* _YOUR ASSIGNMENT_
The expected output is the data itself, duplicated in full.
*** STORED DATA ***
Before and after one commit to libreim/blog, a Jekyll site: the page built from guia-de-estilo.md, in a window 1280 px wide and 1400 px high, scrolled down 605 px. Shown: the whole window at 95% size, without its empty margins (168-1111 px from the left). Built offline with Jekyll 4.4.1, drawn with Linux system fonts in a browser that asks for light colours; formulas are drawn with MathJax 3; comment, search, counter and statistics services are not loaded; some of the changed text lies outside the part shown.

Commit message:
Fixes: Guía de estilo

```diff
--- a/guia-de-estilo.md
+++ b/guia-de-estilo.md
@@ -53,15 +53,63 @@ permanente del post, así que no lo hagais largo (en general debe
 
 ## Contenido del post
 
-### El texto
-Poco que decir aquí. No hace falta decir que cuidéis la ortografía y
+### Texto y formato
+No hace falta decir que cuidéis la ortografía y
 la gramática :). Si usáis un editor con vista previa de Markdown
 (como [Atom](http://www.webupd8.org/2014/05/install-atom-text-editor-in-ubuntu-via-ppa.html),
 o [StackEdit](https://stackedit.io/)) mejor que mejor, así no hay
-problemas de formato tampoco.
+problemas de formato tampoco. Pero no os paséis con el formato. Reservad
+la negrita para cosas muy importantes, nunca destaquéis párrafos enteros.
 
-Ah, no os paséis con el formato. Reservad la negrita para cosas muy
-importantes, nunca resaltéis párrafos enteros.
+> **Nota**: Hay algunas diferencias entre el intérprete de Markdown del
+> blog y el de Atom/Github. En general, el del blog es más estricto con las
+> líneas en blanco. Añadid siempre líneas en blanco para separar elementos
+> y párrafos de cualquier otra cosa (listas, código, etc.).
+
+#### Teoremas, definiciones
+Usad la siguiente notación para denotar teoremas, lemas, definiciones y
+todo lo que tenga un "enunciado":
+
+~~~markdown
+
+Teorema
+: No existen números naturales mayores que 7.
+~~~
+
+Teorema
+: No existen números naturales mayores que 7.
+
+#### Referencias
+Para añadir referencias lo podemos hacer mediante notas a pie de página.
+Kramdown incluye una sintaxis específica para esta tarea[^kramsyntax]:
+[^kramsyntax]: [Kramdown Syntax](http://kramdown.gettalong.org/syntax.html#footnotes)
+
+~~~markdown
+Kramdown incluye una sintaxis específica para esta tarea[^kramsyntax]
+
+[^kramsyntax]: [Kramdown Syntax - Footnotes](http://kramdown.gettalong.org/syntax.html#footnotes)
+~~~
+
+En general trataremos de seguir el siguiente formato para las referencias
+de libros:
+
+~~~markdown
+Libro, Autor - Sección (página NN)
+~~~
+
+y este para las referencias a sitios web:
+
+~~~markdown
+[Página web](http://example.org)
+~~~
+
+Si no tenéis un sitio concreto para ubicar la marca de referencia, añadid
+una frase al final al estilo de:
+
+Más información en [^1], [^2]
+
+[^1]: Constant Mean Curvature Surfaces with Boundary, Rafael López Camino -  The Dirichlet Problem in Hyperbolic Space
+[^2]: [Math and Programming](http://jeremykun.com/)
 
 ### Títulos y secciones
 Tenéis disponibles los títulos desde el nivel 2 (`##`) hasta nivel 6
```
*** End of STORED DATA ***
* _EXPECTED ANSWER_
Before and after one commit to libreim/blog, a Jekyll site: the page built from guia-de-estilo.md, in a window 1280 px wide and 1400 px high, scrolled down 605 px. Shown: the whole window at 95% size, without its empty margins (168-1111 px from the left). Built offline with Jekyll 4.4.1, drawn with Linux system fonts in a browser that asks for light colours; formulas are drawn with MathJax 3; comment, search, counter and statistics services are not loaded; some of the changed text lies outside the part shown.

Commit message:
Fixes: Guía de estilo

```diff
--- a/guia-de-estilo.md
+++ b/guia-de-estilo.md
@@ -53,15 +53,63 @@ permanente del post, así que no lo hagais largo (en general debe
 
 ## Contenido del post
 
-### El texto
-Poco que decir aquí. No hace falta decir que cuidéis la ortografía y
+### Texto y formato
+No hace falta decir que cuidéis la ortografía y
 la gramática :). Si usáis un editor con vista previa de Markdown
 (como [Atom](http://www.webupd8.org/2014/05/install-atom-text-editor-in-ubuntu-via-ppa.html),
 o [StackEdit](https://stackedit.io/)) mejor que mejor, así no hay
-problemas de formato tampoco.
+problemas de formato tampoco. Pero no os paséis con el formato. Reservad
+la negrita para cosas muy importantes, nunca destaquéis párrafos enteros.
 
-Ah, no os paséis con el formato. Reservad la negrita para cosas muy
-importantes, nunca resaltéis párrafos enteros.
+> **Nota**: Hay algunas diferencias entre el intérprete de Markdown del
+> blog y el de Atom/Github. En general, el del blog es más estricto con las
+> líneas en blanco. Añadid siempre líneas en blanco para separar elementos
+> y párrafos de cualquier otra cosa (listas, código, etc.).
+
+#### Teoremas, definiciones
+Usad la siguiente notación para denotar teoremas, lemas, definiciones y
+todo lo que tenga un "enunciado":
+
+~~~markdown
+
+Teorema
+: No existen números naturales mayores que 7.
+~~~
+
+Teorema
+: No existen números naturales mayores que 7.
+
+#### Referencias
+Para añadir referencias lo podemos hacer mediante notas a pie de página.
+Kramdown incluye una sintaxis específica para esta tarea[^kramsyntax]:
+[^kramsyntax]: [Kramdown Syntax](http://kramdown.gettalong.org/syntax.html#footnotes)
+
+~~~markdown
+Kramdown incluye una sintaxis específica para esta tarea[^kramsyntax]
+
+[^kramsyntax]: [Kramdown Syntax - Footnotes](http://kramdown.gettalong.org/syntax.html#footnotes)
+~~~
+
+En general trataremos de seguir el siguiente formato para las referencias
+de libros:
+
+~~~markdown
+Libro, Autor - Sección (página NN)
+~~~
+
+y este para las referencias a sitios web:
+
+~~~markdown
+[Página web](http://example.org)
+~~~
+
+Si no tenéis un sitio concreto para ubicar la marca de referencia, añadid
+una frase al final al estilo de:
+
+Más información en [^1], [^2]
+
+[^1]: Constant Mean Curvature Surfaces with Boundary, Rafael López Camino -  The Dirichlet Problem in Hyperbolic Space
+[^2]: [Math and Programming](http://jeremykun.com/)
 
 ### Títulos y secciones
 Tenéis disponibles los títulos desde el nivel 2 (`##`) hasta nivel 6
```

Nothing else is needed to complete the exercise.